(Records for the exercise)

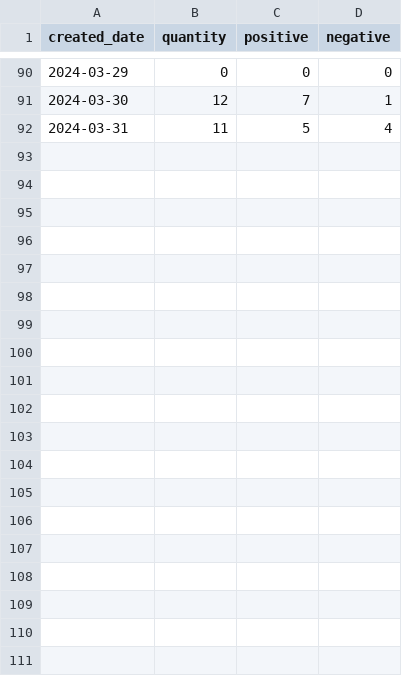
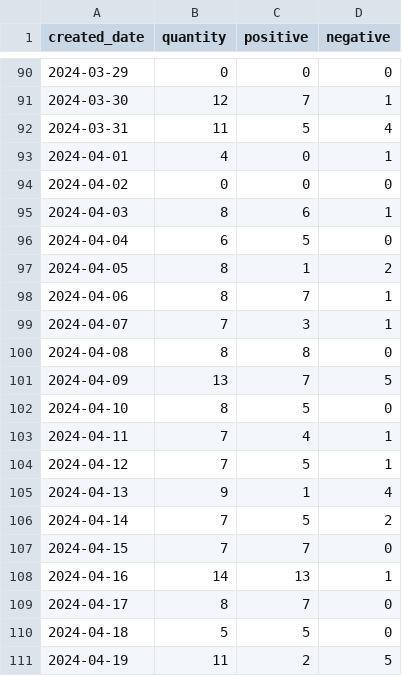
Before and after one commit to reicollamat/capstone-prtech, a CSV file: database/seeders/kimpc_products/data222_new.csv, drawn as a sheet; only a part is shown, gaps mark what is left out; the diff covers the shown part only.

```diff
--- a/database/seeders/kimpc_products/data222_new.csv
+++ b/database/seeders/kimpc_products/data222_new.csv
@@ -92 +92,20 @@ created_date,quantity,positive,negative
 2024-03-31,11,5,4
+2024-04-01,4,0,1
+2024-04-02,0,0,0
+2024-04-03,8,6,1
+2024-04-04,6,5,0
+2024-04-05,8,1,2
+2024-04-06,8,7,1
+2024-04-07,7,3,1
+2024-04-08,8,8,0
+2024-04-09,13,7,5
+2024-04-10,8,5,0
+2024-04-11,7,4,1
+2024-04-12,7,5,1
+2024-04-13,9,1,4
+2024-04-14,7,5,2
+2024-04-15,7,7,0
+2024-04-16,14,13,1
+2024-04-17,8,7,0
+2024-04-18,5,5,0
+2024-04-19,11,2,5
```
Also changed, not shown: 11 added rows elsewhere in this file, database/seeders/kimpc_products/data187_new.csv, database/seeders/kimpc_products/data249_new.csv, 2 other files.
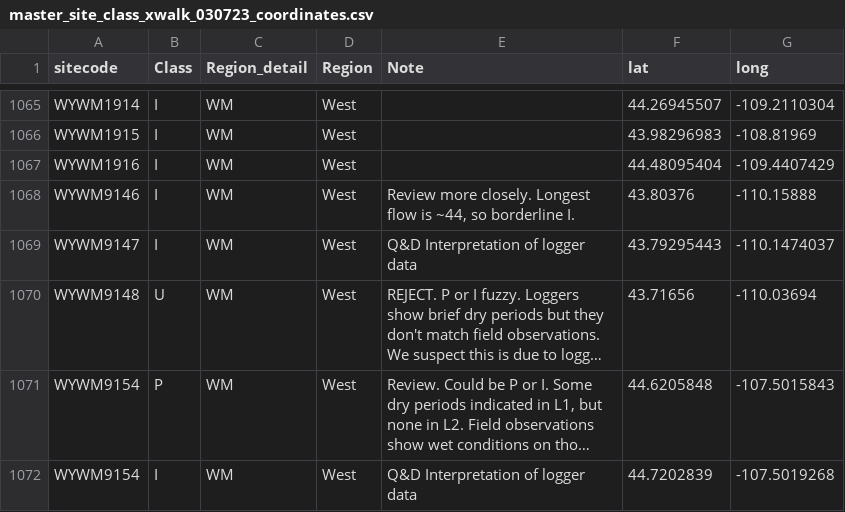
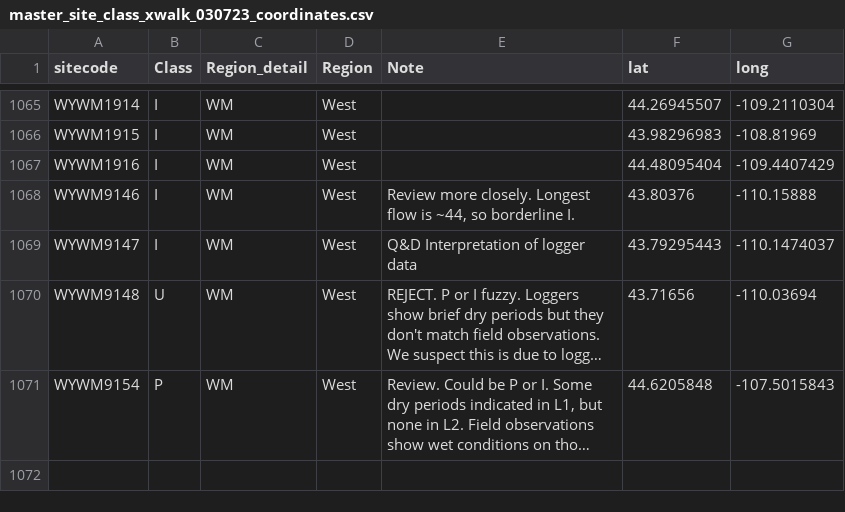
Before and after one commit to raphaelmazor/SDAM_NatlMethod_v1, a CSV file: Data/master_site_class_xwalk_030723_coordinates.csv, drawn as a sheet; only a part is shown, gaps mark what is left out; long unchanged cells end in …; the diff names each change by its address in the sheet, - before the commit and + after, or states it on an @@ line.

```diff
--- a/Data/master_site_class_xwalk_030723_coordinates.csv
+++ b/Data/master_site_class_xwalk_030723_coordinates.csv
-row 1072: WYWM9154 | I | WM | West | Q&D Interpretation of logger data | 44.7202839 | -107.5019268
```
Also changed, not shown: 2 other files.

(End Records for the exercise)

- _Your objective_
Output each record above word for word, leaving out images.

- _Your solution_
Before and after one commit to reicollamat/capstone-prtech, a CSV file: database/seeders/kimpc_products/data222_new.csv, drawn as a sheet; only a part is shown, gaps mark what is left out; the diff covers the shown part only.

```diff
--- a/database/seeders/kimpc_products/data222_new.csv
+++ b/database/seeders/kimpc_products/data222_new.csv
@@ -92 +92,20 @@ created_date,quantity,positive,negative
 2024-03-31,11,5,4
+2024-04-01,4,0,1
+2024-04-02,0,0,0
+2024-04-03,8,6,1
+2024-04-04,6,5,0
+2024-04-05,8,1,2
+2024-04-06,8,7,1
+2024-04-07,7,3,1
+2024-04-08,8,8,0
+2024-04-09,13,7,5
+2024-04-10,8,5,0
+2024-04-11,7,4,1
+2024-04-12,7,5,1
+2024-04-13,9,1,4
+2024-04-14,7,5,2
+2024-04-15,7,7,0
+2024-04-16,14,13,1
+2024-04-17,8,7,0
+2024-04-18,5,5,0
+2024-04-19,11,2,5
```
Also changed, not shown: 11 added rows elsewhere in this file, database/seeders/kimpc_products/data187_new.csv, database/seeders/kimpc_products/data249_new.csv, 2 other files.
Before and after one commit to raphaelmazor/SDAM_NatlMethod_v1, a CSV file: Data/master_site_class_xwalk_030723_coordinates.csv, drawn as a sheet; only a part is shown, gaps mark what is left out; long unchanged cells end in …; the diff names each change by its address in the sheet, - before the commit and + after, or states it on an @@ line.

```diff
--- a/Data/master_site_class_xwalk_030723_coordinates.csv
+++ b/Data/master_site_class_xwalk_030723_coordinates.csv
-row 1072: WYWM9154 | I | WM | West | Q&D Interpretation of logger data | 44.7202839 | -107.5019268
```
Also changed, not shown: 2 other files.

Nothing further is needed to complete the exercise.